__WHAT TO DO__
From the listing below, copy each line that holds "commit".

__RECORDS PROVIDED__

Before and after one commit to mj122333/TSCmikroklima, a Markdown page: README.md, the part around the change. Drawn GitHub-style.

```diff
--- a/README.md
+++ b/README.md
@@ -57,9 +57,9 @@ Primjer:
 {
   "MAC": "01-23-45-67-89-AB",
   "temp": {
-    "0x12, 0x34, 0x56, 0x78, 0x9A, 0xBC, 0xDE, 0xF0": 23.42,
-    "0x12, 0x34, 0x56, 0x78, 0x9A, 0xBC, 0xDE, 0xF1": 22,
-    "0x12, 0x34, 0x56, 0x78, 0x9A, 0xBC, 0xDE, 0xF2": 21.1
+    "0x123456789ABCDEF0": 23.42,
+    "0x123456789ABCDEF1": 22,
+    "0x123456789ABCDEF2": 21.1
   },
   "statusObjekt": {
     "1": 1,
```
...
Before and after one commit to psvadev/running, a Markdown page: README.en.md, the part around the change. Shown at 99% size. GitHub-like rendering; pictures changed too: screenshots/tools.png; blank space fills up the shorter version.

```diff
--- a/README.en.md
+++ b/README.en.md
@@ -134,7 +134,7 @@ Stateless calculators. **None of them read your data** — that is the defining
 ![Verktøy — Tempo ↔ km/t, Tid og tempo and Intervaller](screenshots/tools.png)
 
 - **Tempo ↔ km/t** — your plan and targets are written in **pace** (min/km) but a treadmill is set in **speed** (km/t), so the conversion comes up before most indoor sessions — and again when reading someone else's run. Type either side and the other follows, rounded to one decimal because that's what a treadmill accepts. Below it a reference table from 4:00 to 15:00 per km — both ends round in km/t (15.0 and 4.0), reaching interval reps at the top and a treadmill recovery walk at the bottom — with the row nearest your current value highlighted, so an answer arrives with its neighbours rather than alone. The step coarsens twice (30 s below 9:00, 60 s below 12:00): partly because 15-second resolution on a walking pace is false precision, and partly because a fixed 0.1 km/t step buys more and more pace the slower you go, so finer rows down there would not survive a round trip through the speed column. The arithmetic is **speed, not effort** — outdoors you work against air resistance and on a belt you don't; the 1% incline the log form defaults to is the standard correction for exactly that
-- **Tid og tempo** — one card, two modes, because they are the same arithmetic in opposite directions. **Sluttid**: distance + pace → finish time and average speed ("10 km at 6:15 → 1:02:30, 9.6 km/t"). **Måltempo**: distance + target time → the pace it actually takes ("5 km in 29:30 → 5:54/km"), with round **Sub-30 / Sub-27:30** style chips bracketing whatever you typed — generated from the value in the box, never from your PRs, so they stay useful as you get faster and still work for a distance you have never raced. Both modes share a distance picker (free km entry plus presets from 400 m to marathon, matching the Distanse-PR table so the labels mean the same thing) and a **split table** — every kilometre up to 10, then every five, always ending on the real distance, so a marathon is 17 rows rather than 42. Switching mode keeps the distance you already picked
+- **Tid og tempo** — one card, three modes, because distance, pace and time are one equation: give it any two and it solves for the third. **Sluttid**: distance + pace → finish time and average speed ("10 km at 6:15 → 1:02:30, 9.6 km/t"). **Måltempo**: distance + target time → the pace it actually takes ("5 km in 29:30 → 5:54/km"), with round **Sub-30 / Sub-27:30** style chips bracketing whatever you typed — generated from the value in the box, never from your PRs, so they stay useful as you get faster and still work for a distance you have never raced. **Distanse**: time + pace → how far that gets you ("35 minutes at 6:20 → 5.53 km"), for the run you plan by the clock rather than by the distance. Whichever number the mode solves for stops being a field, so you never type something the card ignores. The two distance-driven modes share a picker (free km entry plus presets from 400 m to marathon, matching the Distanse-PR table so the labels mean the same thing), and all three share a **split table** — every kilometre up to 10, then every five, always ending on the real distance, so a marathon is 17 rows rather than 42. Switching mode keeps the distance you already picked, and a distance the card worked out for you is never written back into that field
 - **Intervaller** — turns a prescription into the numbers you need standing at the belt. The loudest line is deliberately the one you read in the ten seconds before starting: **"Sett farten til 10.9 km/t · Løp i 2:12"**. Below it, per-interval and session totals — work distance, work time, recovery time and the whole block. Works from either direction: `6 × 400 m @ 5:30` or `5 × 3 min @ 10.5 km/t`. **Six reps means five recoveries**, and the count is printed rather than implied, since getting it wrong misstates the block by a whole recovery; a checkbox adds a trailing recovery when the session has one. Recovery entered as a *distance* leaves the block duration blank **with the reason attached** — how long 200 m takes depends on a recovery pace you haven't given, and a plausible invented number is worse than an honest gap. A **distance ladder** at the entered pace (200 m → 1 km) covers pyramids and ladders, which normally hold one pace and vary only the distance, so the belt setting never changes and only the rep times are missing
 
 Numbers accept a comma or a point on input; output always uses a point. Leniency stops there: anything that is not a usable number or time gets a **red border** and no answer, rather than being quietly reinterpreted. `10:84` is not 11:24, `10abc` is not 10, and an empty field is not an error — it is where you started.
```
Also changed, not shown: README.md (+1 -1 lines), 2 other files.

__RESULT FOR THIS EXERCISE__
Before and after one commit to mj122333/TSCmikroklima, a Markdown page: README.md, the part around the change. Drawn GitHub-style.
Before and after one commit to psvadev/running, a Markdown page: README.en.md, the part around the change. Shown at 99% size. GitHub-like rendering; pictures changed too: screenshots/tools.png; blank space fills up the shorter version.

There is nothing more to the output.